Another program of-note occured at Timken Lecture Auditorium of the California College of the Arts in San Francsico on Sunday, January 25, 2009, presented in partnership with the Holocaust Center of Northern California entitled The Holocaust Effect in Contemporary Art.
The panel discussion brought together three Bay Area artists — all CCA graduates — whose recent projects have been infused with the theme of the Holocaust, an art historian and a curator in an attempt to define the new visual parameters of the Holocaust effect. Based on the idea that the effect of the Holocaust on the literature of late 20th-early 21st century has been well documented and that its effect on visual representation and the art of the second and third generations only has come to attention more recently.
The artsists included Gale Antokal, Lisa Kokin and Naomie Kremer. Dora Apel, author of Memory Effects: The Holocaust and the Art of Secondary Witnessing (2002) spoke along with Alla Efimova, Chief Curator and Acting Director of the Magnes. The entire program was devised, introduced and moderated by Magnes research intern Analisa Goodin. The entire event is available on-line and can be viewed at FORA.tv by clicking here.
They Called Me Mayer July: Painted Memories of a Jewish Childhood in Poland before the Holocaust, organized by the Judah L. Magnes Museum, will open at The Jewish Museum, New York on May 10, 2009 and remain on display through October 01, 2009. The exhibition has been made possible through a grant from the Taube Foundation for Jewish Life and Culture and thanks to the generosity of Magnes Board members Jean and Sandy Colen, Varda and Irving Rabin, and Katie and Amnon Rodan.

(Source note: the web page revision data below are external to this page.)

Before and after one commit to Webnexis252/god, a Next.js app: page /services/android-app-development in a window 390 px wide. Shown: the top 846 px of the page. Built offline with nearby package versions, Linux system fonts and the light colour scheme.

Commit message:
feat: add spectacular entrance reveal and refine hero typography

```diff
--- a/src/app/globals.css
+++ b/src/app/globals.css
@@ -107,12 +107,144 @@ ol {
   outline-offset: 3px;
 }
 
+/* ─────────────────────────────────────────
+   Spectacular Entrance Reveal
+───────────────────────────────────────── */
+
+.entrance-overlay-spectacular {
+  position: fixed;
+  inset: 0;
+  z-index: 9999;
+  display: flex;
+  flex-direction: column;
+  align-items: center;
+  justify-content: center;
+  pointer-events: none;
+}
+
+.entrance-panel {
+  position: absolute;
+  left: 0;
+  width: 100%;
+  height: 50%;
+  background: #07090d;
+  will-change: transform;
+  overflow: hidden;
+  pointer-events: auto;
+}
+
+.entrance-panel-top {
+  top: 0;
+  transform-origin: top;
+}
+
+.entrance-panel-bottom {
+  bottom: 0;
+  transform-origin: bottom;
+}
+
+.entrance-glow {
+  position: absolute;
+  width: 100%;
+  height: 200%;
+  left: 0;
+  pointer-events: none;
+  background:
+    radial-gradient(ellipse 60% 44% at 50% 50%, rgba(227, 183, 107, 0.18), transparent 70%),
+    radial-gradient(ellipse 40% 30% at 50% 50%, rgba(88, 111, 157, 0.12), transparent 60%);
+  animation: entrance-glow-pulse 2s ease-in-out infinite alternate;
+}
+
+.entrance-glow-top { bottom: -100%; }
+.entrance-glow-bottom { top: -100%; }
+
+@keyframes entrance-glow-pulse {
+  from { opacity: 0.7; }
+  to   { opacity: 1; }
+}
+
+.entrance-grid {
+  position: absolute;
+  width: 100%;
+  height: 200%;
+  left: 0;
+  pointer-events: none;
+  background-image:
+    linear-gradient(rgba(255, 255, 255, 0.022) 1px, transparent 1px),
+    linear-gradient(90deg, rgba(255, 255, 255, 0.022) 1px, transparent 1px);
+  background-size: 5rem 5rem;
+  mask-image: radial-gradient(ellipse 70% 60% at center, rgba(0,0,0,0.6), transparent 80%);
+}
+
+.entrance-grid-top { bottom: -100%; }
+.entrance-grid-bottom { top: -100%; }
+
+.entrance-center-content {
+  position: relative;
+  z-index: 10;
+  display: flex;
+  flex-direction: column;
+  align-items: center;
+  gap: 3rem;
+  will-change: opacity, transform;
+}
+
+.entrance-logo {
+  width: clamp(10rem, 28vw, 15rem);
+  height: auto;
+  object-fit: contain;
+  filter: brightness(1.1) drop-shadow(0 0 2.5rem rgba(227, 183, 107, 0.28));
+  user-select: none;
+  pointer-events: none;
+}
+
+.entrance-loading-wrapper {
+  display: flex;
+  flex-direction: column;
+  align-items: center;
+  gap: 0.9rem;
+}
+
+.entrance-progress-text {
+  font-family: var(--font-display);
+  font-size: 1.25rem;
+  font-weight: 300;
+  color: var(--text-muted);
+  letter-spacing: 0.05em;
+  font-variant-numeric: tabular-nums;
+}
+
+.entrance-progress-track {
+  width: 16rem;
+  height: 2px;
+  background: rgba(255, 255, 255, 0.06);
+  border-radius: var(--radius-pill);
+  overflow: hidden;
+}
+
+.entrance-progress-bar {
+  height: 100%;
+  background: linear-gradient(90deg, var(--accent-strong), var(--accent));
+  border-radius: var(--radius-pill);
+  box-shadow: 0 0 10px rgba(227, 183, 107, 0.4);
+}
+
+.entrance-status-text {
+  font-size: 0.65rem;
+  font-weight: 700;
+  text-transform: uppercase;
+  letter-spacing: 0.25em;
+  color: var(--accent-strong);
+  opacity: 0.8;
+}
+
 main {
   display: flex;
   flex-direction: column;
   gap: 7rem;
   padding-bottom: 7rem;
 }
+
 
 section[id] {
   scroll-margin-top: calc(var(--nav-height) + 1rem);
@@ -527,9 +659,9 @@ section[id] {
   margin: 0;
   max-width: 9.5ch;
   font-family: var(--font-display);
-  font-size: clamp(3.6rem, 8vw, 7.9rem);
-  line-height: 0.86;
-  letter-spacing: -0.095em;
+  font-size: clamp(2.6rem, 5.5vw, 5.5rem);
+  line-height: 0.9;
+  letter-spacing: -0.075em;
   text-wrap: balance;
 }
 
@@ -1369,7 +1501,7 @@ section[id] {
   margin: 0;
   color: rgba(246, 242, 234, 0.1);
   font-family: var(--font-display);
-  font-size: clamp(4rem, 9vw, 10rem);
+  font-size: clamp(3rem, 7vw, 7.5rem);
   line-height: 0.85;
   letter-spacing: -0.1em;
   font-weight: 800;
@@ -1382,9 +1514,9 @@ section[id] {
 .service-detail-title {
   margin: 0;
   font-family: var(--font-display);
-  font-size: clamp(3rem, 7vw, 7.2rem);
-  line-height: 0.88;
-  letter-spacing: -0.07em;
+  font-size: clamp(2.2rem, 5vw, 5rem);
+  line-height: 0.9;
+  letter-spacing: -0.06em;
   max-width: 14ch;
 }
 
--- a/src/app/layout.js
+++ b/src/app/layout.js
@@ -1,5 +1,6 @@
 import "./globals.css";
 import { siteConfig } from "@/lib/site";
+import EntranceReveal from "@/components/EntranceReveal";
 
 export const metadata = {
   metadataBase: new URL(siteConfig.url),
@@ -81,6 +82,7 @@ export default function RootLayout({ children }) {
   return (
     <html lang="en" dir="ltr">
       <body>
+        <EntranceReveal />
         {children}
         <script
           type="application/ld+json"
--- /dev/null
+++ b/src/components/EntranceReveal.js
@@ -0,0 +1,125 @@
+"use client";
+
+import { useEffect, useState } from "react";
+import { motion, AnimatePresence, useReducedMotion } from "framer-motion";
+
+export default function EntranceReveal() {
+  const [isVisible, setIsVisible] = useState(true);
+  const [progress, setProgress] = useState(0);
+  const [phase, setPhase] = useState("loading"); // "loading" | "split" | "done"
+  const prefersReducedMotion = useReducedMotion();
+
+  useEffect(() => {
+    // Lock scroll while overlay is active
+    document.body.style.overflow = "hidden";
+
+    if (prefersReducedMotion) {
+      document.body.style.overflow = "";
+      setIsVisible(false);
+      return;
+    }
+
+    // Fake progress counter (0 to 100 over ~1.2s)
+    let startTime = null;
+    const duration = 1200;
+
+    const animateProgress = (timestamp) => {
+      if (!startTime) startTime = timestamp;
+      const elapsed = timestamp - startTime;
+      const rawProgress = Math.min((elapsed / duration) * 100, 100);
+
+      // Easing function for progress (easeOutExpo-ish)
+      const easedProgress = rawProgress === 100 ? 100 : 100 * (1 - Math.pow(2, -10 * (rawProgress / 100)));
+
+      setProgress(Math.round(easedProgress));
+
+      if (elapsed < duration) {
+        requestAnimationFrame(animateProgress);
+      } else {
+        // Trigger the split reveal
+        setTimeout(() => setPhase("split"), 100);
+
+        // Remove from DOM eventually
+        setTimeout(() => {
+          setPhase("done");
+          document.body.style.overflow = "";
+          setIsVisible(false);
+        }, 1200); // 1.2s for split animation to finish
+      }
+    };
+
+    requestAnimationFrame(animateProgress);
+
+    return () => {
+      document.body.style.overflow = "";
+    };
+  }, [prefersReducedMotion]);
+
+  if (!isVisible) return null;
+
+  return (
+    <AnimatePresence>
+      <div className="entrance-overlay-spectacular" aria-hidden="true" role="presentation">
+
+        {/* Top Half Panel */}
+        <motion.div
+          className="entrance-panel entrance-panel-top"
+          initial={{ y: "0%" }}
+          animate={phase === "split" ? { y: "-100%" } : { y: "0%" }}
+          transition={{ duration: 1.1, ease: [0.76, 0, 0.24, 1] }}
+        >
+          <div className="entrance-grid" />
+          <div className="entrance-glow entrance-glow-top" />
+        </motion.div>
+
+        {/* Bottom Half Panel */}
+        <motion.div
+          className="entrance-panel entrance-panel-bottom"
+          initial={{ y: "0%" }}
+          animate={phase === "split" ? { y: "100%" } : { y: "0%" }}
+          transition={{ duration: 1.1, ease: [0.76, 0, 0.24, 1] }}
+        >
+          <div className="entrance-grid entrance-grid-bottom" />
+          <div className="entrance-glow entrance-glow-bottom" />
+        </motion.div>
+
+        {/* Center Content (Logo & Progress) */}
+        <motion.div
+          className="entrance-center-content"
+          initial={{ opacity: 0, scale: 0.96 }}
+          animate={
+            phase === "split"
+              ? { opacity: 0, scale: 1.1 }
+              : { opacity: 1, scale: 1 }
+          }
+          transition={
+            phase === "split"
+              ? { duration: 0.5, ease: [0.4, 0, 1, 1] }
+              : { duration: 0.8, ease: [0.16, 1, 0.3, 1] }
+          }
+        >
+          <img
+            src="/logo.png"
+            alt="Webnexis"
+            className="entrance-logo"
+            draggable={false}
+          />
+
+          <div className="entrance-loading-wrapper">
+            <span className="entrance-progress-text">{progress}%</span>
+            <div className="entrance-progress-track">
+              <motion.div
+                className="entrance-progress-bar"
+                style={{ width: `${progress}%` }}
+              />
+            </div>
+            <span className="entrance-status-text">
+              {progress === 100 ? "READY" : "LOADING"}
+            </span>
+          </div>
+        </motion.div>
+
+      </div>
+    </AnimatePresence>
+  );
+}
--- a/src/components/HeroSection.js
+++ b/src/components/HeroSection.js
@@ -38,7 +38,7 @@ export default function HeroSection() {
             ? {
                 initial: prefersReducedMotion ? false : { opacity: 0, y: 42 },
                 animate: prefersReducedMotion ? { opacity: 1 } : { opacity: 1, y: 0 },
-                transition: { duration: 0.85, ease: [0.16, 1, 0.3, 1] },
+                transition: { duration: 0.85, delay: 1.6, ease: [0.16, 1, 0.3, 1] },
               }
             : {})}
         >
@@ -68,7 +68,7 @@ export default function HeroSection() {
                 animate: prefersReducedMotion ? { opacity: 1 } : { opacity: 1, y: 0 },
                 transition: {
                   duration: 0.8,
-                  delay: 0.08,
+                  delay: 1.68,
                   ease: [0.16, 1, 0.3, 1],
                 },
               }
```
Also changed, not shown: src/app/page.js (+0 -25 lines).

Mayer Kirshenblatt has made it his mission to remember the world of his childhood in living color, lest future generations know more about how Jews died than how they lived. This unique project is a blend of memoir, oral history, and visual interpretation. Intimate, humorous, and refreshingly candid, the project is a remarkable record — in both words and images — of Jewish life in a Polish town before World War II, as seen through the eyes of an inquisitive boy. Further information can be found at www.mayerjuly.com.
Holocaust-related educational programs have been made possible by the Alfred Manovill Holocaust Studies Program at the Magnes, funded by The Laszlo N. Tauber Family Foundation through a gift from Dr. Ingrid D. Tauber and Frank B. Taforo. Dr. Tauber named the fund in memory of her mother’s father, who perished in the Holocaust.
In the year ahead — following this year’s Yom HaShoah — Yom HaZikaron laShoah ve-laGvura (יום הזיכרון לשואה ולגבורה; “Remembrance Day for the Holocaust and Heroism”), and before we reach the next — They Called Me Mayer July will have opened in New York and the Jewish Historical Museum (Amsterdam). And the Magnes intends to create a symposium about Holocaust education with the help of Dr. Findling and others.
The work is year-round. It is foundational at the Magnes. And it is also ever so important that there are Days of Remembrance by which we can count the years we live and stop to commemorate those lives cut short.